We saw a benefit of the oral PARP inhibitor versus placebo in terms of delaying progression and improving progression-free survival. And in a retrospective analysis for Study 19, that increase in improvement in progression-free survival was really seen in patients who had underlying BRCA mutations, either somatic or germline. And that improvement in progression-free survival was about 7 months. And that led to SOLO-2, which was mandated by the FDA for approval of PARP inhibitors and focused on this patient population of platinum-sensitive recurrent cancer, mostly high-grade serous, penultimate platinum sensitivity, and most recently sensitive to platinum. They are using a 2:1 randomization of olaparib tablets for SOLO1 versus placebo.
And then there are 2 other trials using niraparib as the PARP inhibitor, which is Tesaro’s PARP inhibitor. A trial called NOVA was an international phase III study of patients who were not just BRCA mutated as in SOLO-2, but now divided women into either germline BRCA-mutated or non-germline BRCA-mutated. And those patients were, before they started on the trial, split into 1 of those 2 groups based upon their germline testing.
In the NOVA trial, patients were grouped into 1 of 2 groups, either germline BRCA positivity or non-germline BRCA positivity. And patients were randomized 2:1 to either niraparib versus placebo and placed into 1 of those 2 groups. And the results of those 2 groups were analyzed simultaneously. And then the third trial was using the PARP inhibitor rucaparib in patients not just with germline BRCA positivity but also either HRD [homologous recombination deficiency]-positive or non–HRD-positive groups: those patients who either did not have a germline or somatic BRCA mutation and were not homologous recombination deficient given what you can pick up on a test.
And in all 3 of those trials, there was a benefit to receiving the PARP inhibitor compared with not receiving the PARP inhibitor in terms of delaying progression or improvement in progression-free survival. And those results were most striking in women who have an underlying BRCA mutation, either germline or somatic. And what’s also really striking is in all 3 of those trials, for the patients who did not receive the PARP inhibitor, their progression-free survivals are quite similar. It’s around 5.5 months.

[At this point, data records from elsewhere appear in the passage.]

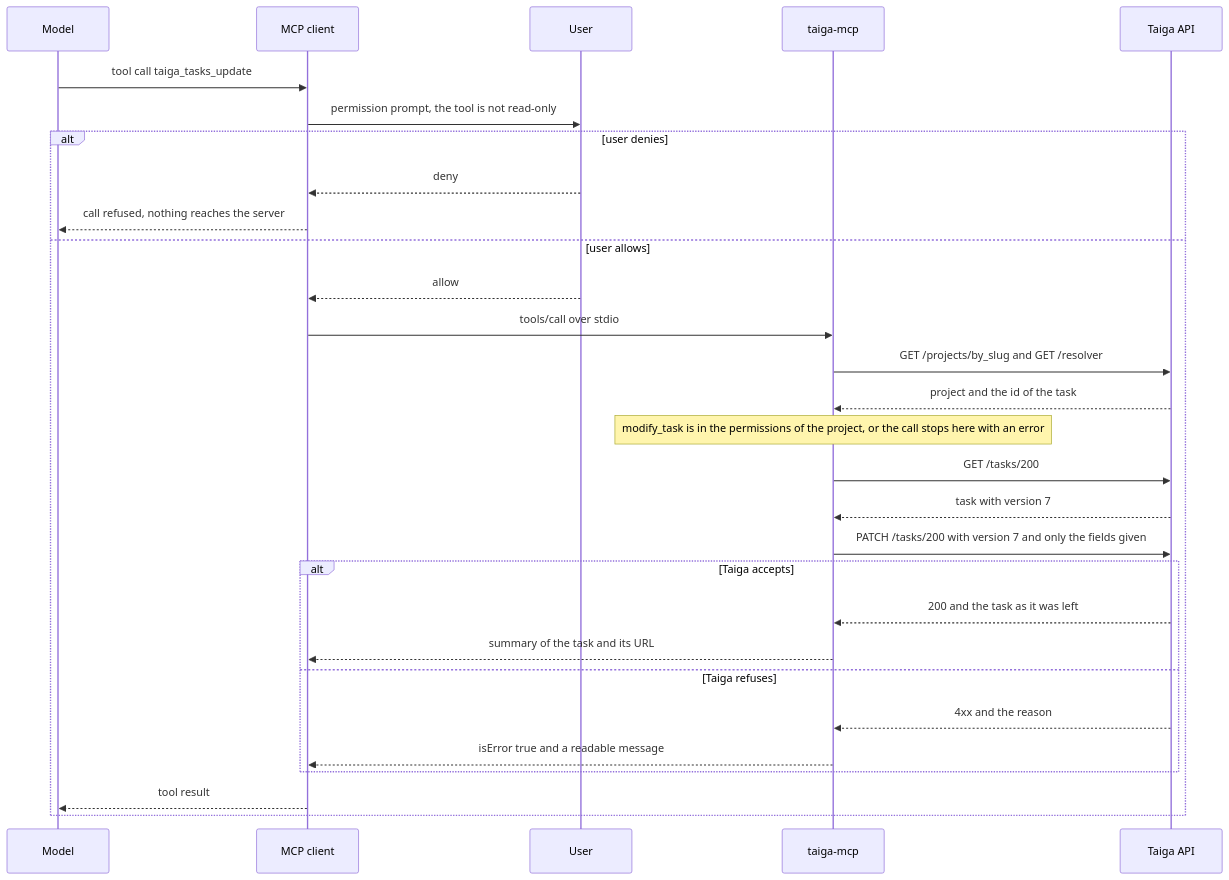
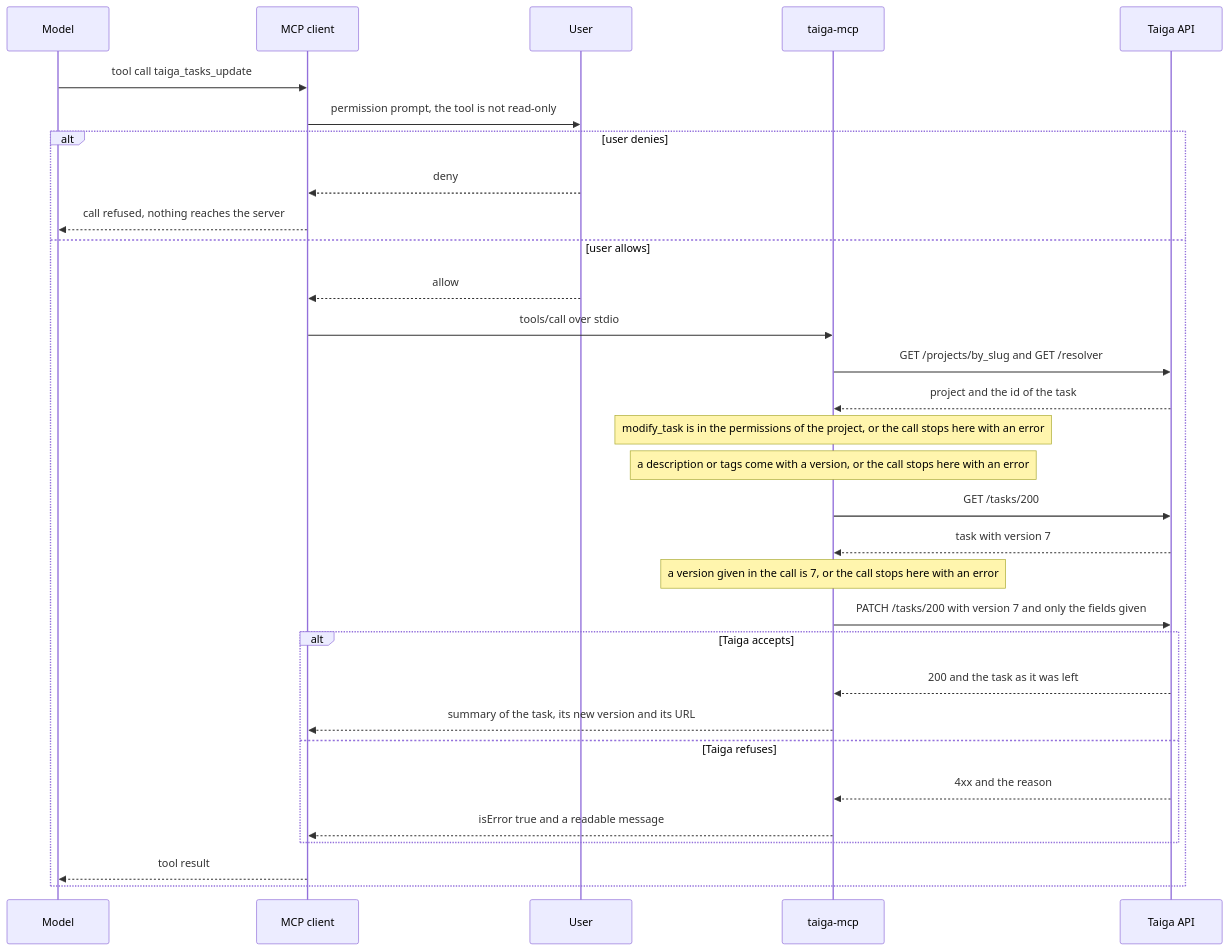
One commit to CamposCodes/taiga-r2da-mcp changed the fourth of 6 diagrams in docs/ARCHITECTURE.md. Above: the diagram before and after it, drawn with Mermaid. The commit also changed other lines of this file and 15 other files, not shown here.

````diff
--- a/docs/ARCHITECTURE.md
+++ b/docs/ARCHITECTURE.md
@@ -181,31 +184,33 @@
 ```mermaid
 sequenceDiagram
     participant M as Model
     participant C as MCP client
     participant U as User
     participant S as taiga-mcp
     participant T as Taiga API
     M->>C: tool call taiga_tasks_update
     C->>U: permission prompt, the tool is not read-only
     alt user denies
         U-->>C: deny
         C-->>M: call refused, nothing reaches the server
     else user allows
         U-->>C: allow
         C->>S: tools/call over stdio
         S->>T: GET /projects/by_slug and GET /resolver
         T-->>S: project and the id of the task
         Note over S: modify_task is in the permissions of the project, or the call stops here with an error
+        Note over S: a description or tags come with a version, or the call stops here with an error
         S->>T: GET /tasks/200
         T-->>S: task with version 7
+        Note over S: a version given in the call is 7, or the call stops here with an error
         S->>T: PATCH /tasks/200 with version 7 and only the fields given
         alt Taiga accepts
             T-->>S: 200 and the task as it was left
-            S-->>C: summary of the task and its URL
+            S-->>C: summary of the task, its new version and its URL
         else Taiga refuses
             T-->>S: 4xx and the reason
             S-->>C: isError true and a readable message
         end
         C-->>M: tool result
     end
 ```
````
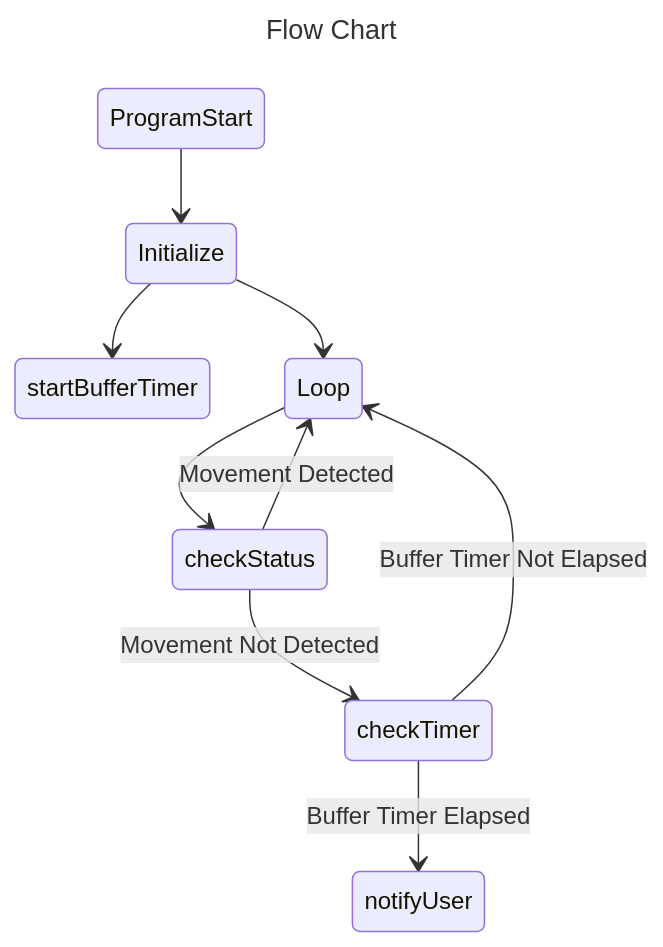
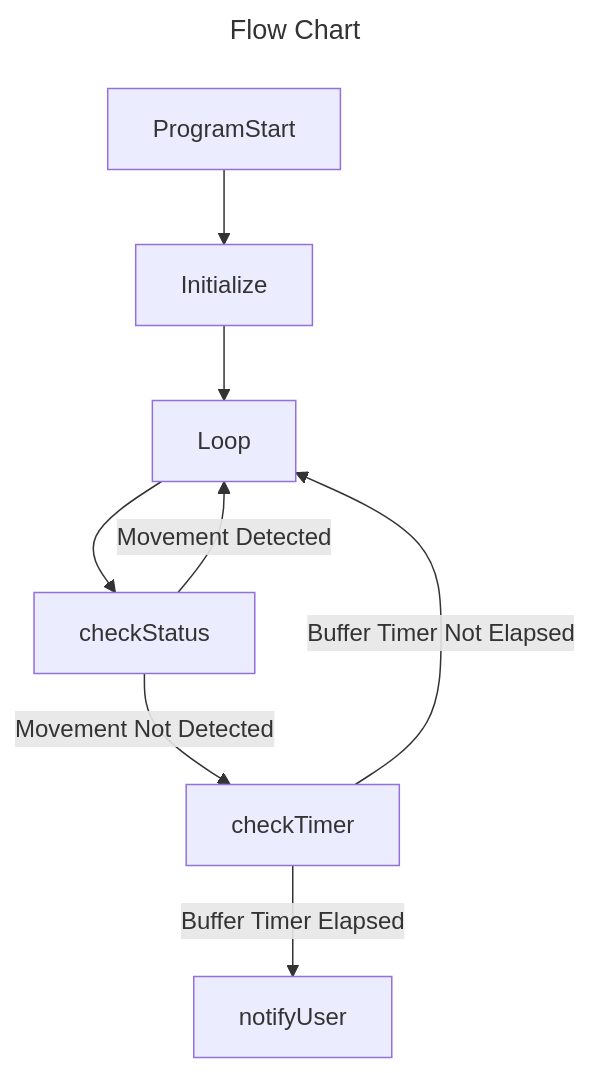
Before and after one commit to bczuniga/CS530-Laundry-Timer: the second of 2 diagrams in UML Diagram.md, drawn with Mermaid.

Commit message:
Added Flowchart

````diff
--- a/UML Diagram.md
+++ b/UML Diagram.md
@@ -43,16 +43,15 @@
 ```mermaid
 ---
 title: Flow Chart
 ---
-stateDiagram-v2
+flowchart
     ProgramStart --> Initialize
-    Initialize --> startBufferTimer
     Initialize --> Loop
     Loop --> checkStatus
-    checkStatus --> Loop : Movement Detected
-    checkStatus --> checkTimer : Movement Not Detected
+    checkStatus --Movement Detected--> Loop
+    checkStatus --Movement Not Detected--> checkTimer
     
-    checkTimer --> Loop : Buffer Timer Not Elapsed
-    checkTimer --> notifyUser : Buffer Timer Elapsed
+    checkTimer --Buffer Timer Not Elapsed--> Loop
+    checkTimer --Buffer Timer Elapsed--> notifyUser
     
 ```
````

So it really tells you that in terms of efficacy of these PARP inhibitors, they’re quite similar in how well they work and in how well they delay progression, really showing the greatest benefits in women who have an underlying BRCA mutation and the least benefits in those patients who are not BRCA-mutated, so BRCA wild type, and who have no evidence of homologous recombination deficiency. Even in those patients, there was about a 3-month improvement in PFS. Whereas in patients who have a BRCA mutation, it’s closer to a little under 2 years. So yes, I think the PARP inhibitors are very good PARP inhibitors. Olaparib, niraparib, and rucaparib work in 2 ways: to trap PARP on damaged DNA, now allowing the PARP enzyme to work; and also just inhibiting the PARP enzyme.